• Problem statement: Every line below from the one containing "style F fill:#e8f5e9,stroke:#2e7d32" to the final line must be reproduced exactly, and no other line may appear in the answer.

[Before-and-after change data]

○ ○ ○

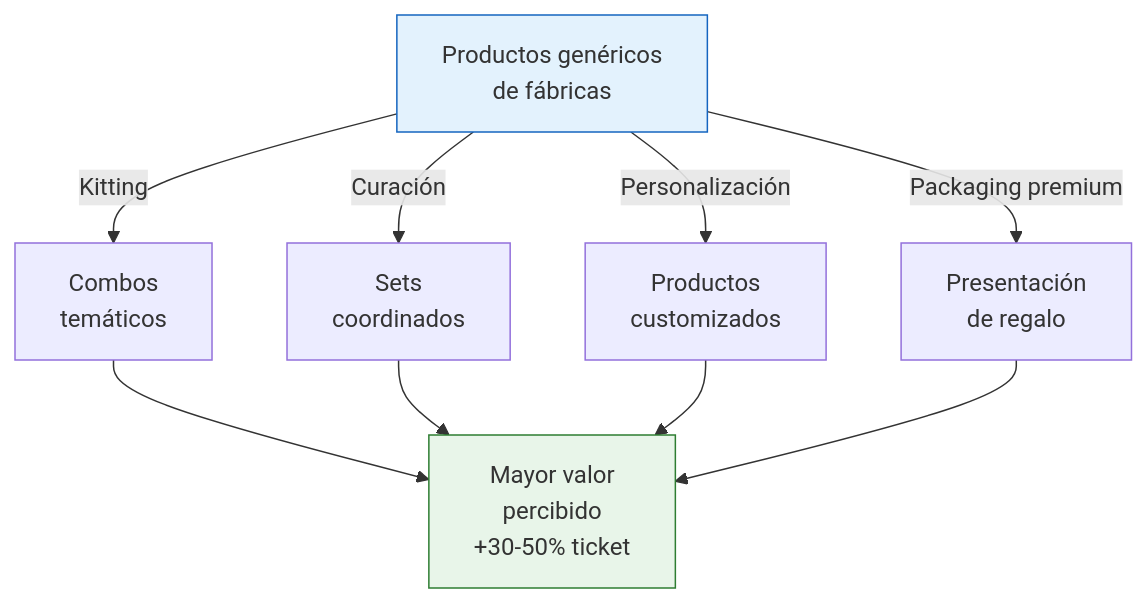
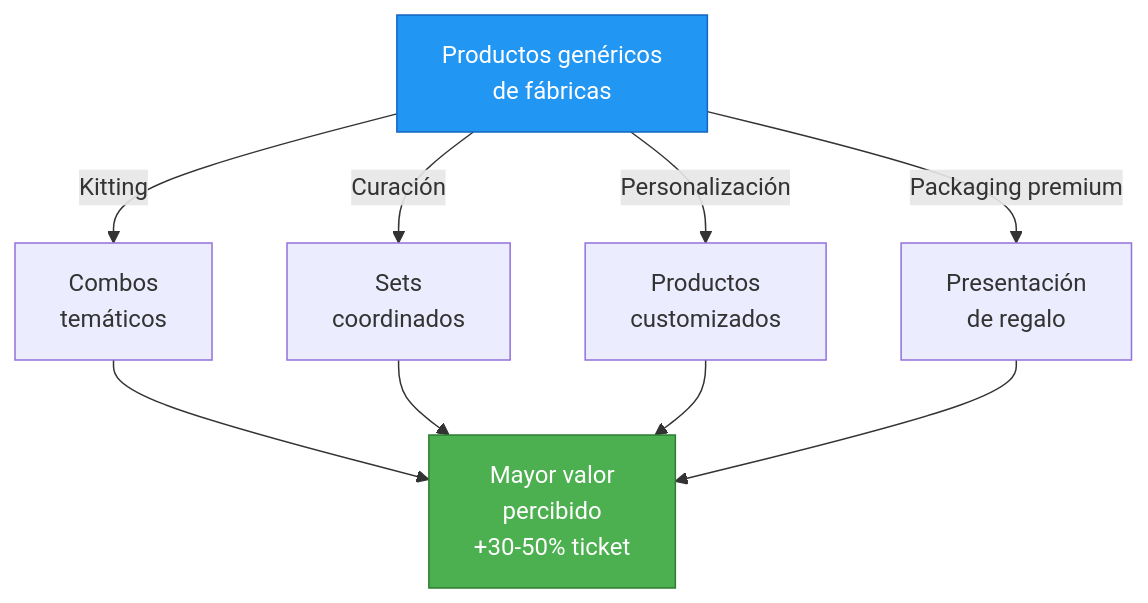
One commit to barrosignacioezequiel-coder/docs changed the diagram in app/paso1-argentina/empezar-de-cero/servicios-complementarios.mdx. Above: the diagram before and after it, drawn with Mermaid. The commit also changed 66 other files, not shown here.

First line of the commit message:
fix: resolve Mermaid v11 numbered list errors + improve contrast

````diff
--- a/app/paso1-argentina/empezar-de-cero/servicios-complementarios.mdx
+++ b/app/paso1-argentina/empezar-de-cero/servicios-complementarios.mdx
@@ -22,15 +22,15 @@
 ```mermaid
 graph TD
     A["Productos genéricos<br/>de fábricas"] -->|"Kitting"| B["Combos<br/>temáticos"]
     A -->|"Curación"| C["Sets<br/>coordinados"]
     A -->|"Personalización"| D["Productos<br/>customizados"]
     A -->|"Packaging premium"| E["Presentación<br/>de regalo"]
 
     B --> F["Mayor valor<br/>percibido<br/>+30-50% ticket"]
     C --> F
     D --> F
     E --> F
 
-    style A fill:#e3f2fd,stroke:#1565c0
-    style F fill:#e8f5e9,stroke:#2e7d32
+    style A fill:#2196f3,stroke:#1565c0,color:#fff
+    style F fill:#4caf50,stroke:#2e7d32,color:#fff
 ```
````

○ ○ ○

• Exercise solution:
-    style F fill:#e8f5e9,stroke:#2e7d32
+    style A fill:#2196f3,stroke:#1565c0,color:#fff
+    style F fill:#4caf50,stroke:#2e7d32,color:#fff
 ```
````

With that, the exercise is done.